WORK ORDER: Could you repeat all of the entries below word for word, apart from the pictures?

GIVEN DATA:
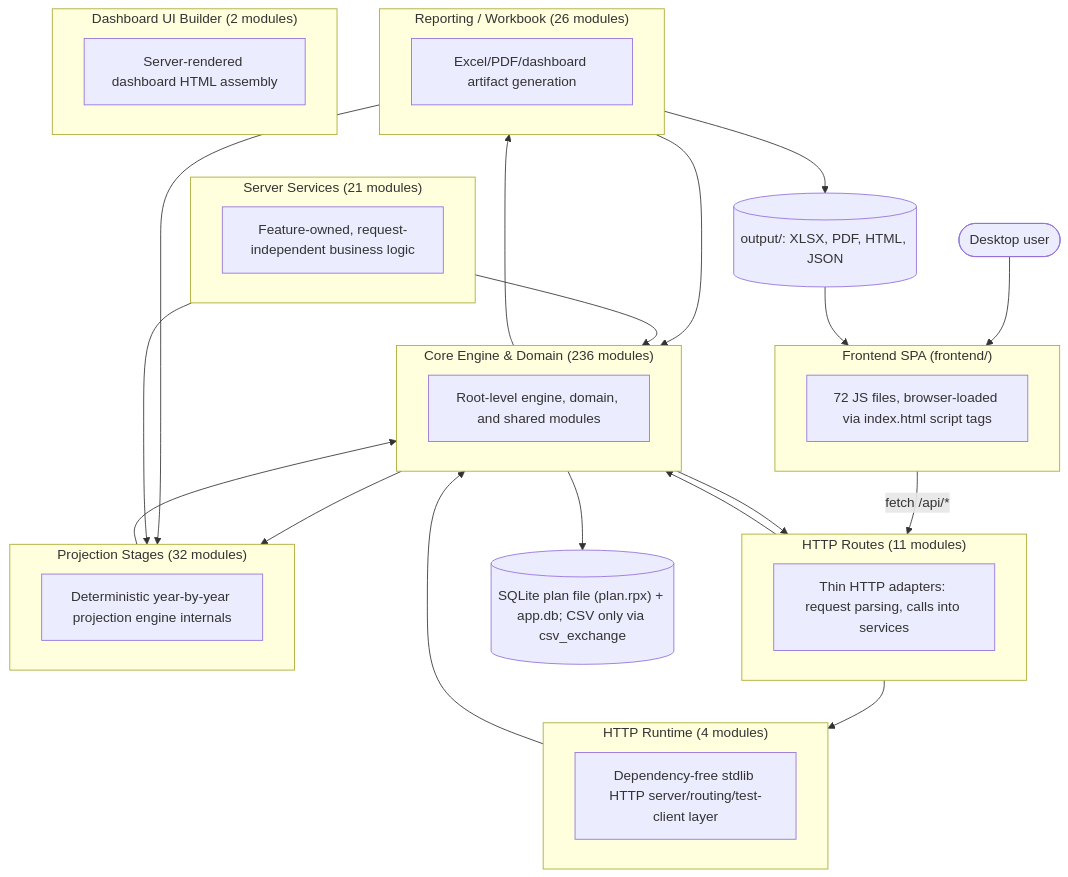
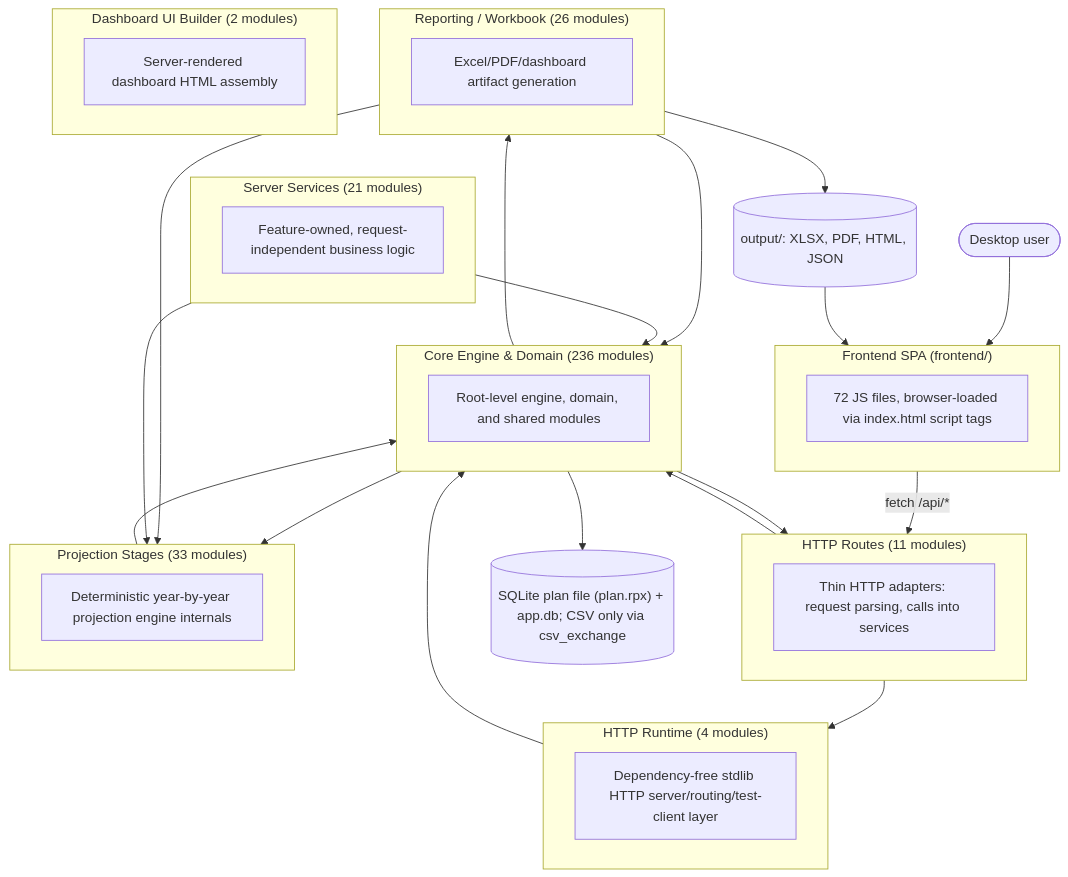
One commit to matthartzman/retirement_system changed the first of 2 diagrams in documentation/reference/SYSTEM_ARCHITECTURE_DIAGRAM.md. Above: the diagram before and after it, drawn with Mermaid. The commit also changed other lines of this file and 3 other files, not shown here.

````diff
--- a/documentation/reference/SYSTEM_ARCHITECTURE_DIAGRAM.md
+++ b/documentation/reference/SYSTEM_ARCHITECTURE_DIAGRAM.md
@@ -11,43 +11,43 @@
 ```mermaid
 flowchart TB
     User(["Desktop user"]) --> FE
     subgraph FE["Frontend SPA (frontend/)"]
         FEcount["72 JS files, browser-loaded via index.html script tags"]
     end
     FE -->|fetch /api/*| L_HTTP_Routes
     subgraph L_HTTP_Routes["HTTP Routes (11 modules)"]
         L_HTTP_Routes_d["Thin HTTP adapters: request parsing, calls into services"]
     end
     subgraph L_Server_Services["Server Services (21 modules)"]
         L_Server_Services_d["Feature-owned, request-independent business logic"]
     end
     subgraph L_HTTP_Runtime["HTTP Runtime (4 modules)"]
         L_HTTP_Runtime_d["Dependency-free stdlib HTTP server/routing/test-client layer"]
     end
     subgraph L_Core_Engine___Domain["Core Engine & Domain (236 modules)"]
         L_Core_Engine___Domain_d["Root-level engine, domain, and shared modules"]
     end
-    subgraph L_Projection_Stages["Projection Stages (32 modules)"]
+    subgraph L_Projection_Stages["Projection Stages (33 modules)"]
         L_Projection_Stages_d["Deterministic year-by-year projection engine internals"]
     end
     subgraph L_Reporting___Workbook["Reporting / Workbook (26 modules)"]
         L_Reporting___Workbook_d["Excel/PDF/dashboard artifact generation"]
     end
     subgraph L_Dashboard_UI_Builder["Dashboard UI Builder (2 modules)"]
         L_Dashboard_UI_Builder_d["Server-rendered dashboard HTML assembly"]
     end
     L_Core_Engine___Domain --> L_HTTP_Routes
     L_Core_Engine___Domain --> L_Projection_Stages
     L_Core_Engine___Domain --> L_Reporting___Workbook
     L_HTTP_Routes --> L_Core_Engine___Domain
     L_HTTP_Routes --> L_HTTP_Runtime
     L_HTTP_Runtime --> L_Core_Engine___Domain
     L_Projection_Stages --> L_Core_Engine___Domain
     L_Reporting___Workbook --> L_Core_Engine___Domain
     L_Reporting___Workbook --> L_Projection_Stages
     L_Server_Services --> L_Core_Engine___Domain
     L_Server_Services --> L_Projection_Stages
     L_Core_Engine___Domain --> DB[("SQLite plan file (plan.rpx) + app.db; CSV only via csv_exchange")]
     L_Reporting___Workbook --> Outputs[("output/: XLSX, PDF, HTML, JSON")]
     Outputs --> FE
 ```
````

ANSWER BOX:
One commit to matthartzman/retirement_system changed the first of 2 diagrams in documentation/reference/SYSTEM_ARCHITECTURE_DIAGRAM.md. Above: the diagram before and after it, drawn with Mermaid. The commit also changed other lines of this file and 3 other files, not shown here.

````diff
--- a/documentation/reference/SYSTEM_ARCHITECTURE_DIAGRAM.md
+++ b/documentation/reference/SYSTEM_ARCHITECTURE_DIAGRAM.md
@@ -11,43 +11,43 @@
 ```mermaid
 flowchart TB
     User(["Desktop user"]) --> FE
     subgraph FE["Frontend SPA (frontend/)"]
         FEcount["72 JS files, browser-loaded via index.html script tags"]
     end
     FE -->|fetch /api/*| L_HTTP_Routes
     subgraph L_HTTP_Routes["HTTP Routes (11 modules)"]
         L_HTTP_Routes_d["Thin HTTP adapters: request parsing, calls into services"]
     end
     subgraph L_Server_Services["Server Services (21 modules)"]
         L_Server_Services_d["Feature-owned, request-independent business logic"]
     end
     subgraph L_HTTP_Runtime["HTTP Runtime (4 modules)"]
         L_HTTP_Runtime_d["Dependency-free stdlib HTTP server/routing/test-client layer"]
     end
     subgraph L_Core_Engine___Domain["Core Engine & Domain (236 modules)"]
         L_Core_Engine___Domain_d["Root-level engine, domain, and shared modules"]
     end
-    subgraph L_Projection_Stages["Projection Stages (32 modules)"]
+    subgraph L_Projection_Stages["Projection Stages (33 modules)"]
         L_Projection_Stages_d["Deterministic year-by-year projection engine internals"]
     end
     subgraph L_Reporting___Workbook["Reporting / Workbook (26 modules)"]
         L_Reporting___Workbook_d["Excel/PDF/dashboard artifact generation"]
     end
     subgraph L_Dashboard_UI_Builder["Dashboard UI Builder (2 modules)"]
         L_Dashboard_UI_Builder_d["Server-rendered dashboard HTML assembly"]
     end
     L_Core_Engine___Domain --> L_HTTP_Routes
     L_Core_Engine___Domain --> L_Projection_Stages
     L_Core_Engine___Domain --> L_Reporting___Workbook
     L_HTTP_Routes --> L_Core_Engine___Domain
     L_HTTP_Routes --> L_HTTP_Runtime
     L_HTTP_Runtime --> L_Core_Engine___Domain
     L_Projection_Stages --> L_Core_Engine___Domain
     L_Reporting___Workbook --> L_Core_Engine___Domain
     L_Reporting___Workbook --> L_Projection_Stages
     L_Server_Services --> L_Core_Engine___Domain
     L_Server_Services --> L_Projection_Stages
     L_Core_Engine___Domain --> DB[("SQLite plan file (plan.rpx) + app.db; CSV only via csv_exchange")]
     L_Reporting___Workbook --> Outputs[("output/: XLSX, PDF, HTML, JSON")]
     Outputs --> FE
 ```
````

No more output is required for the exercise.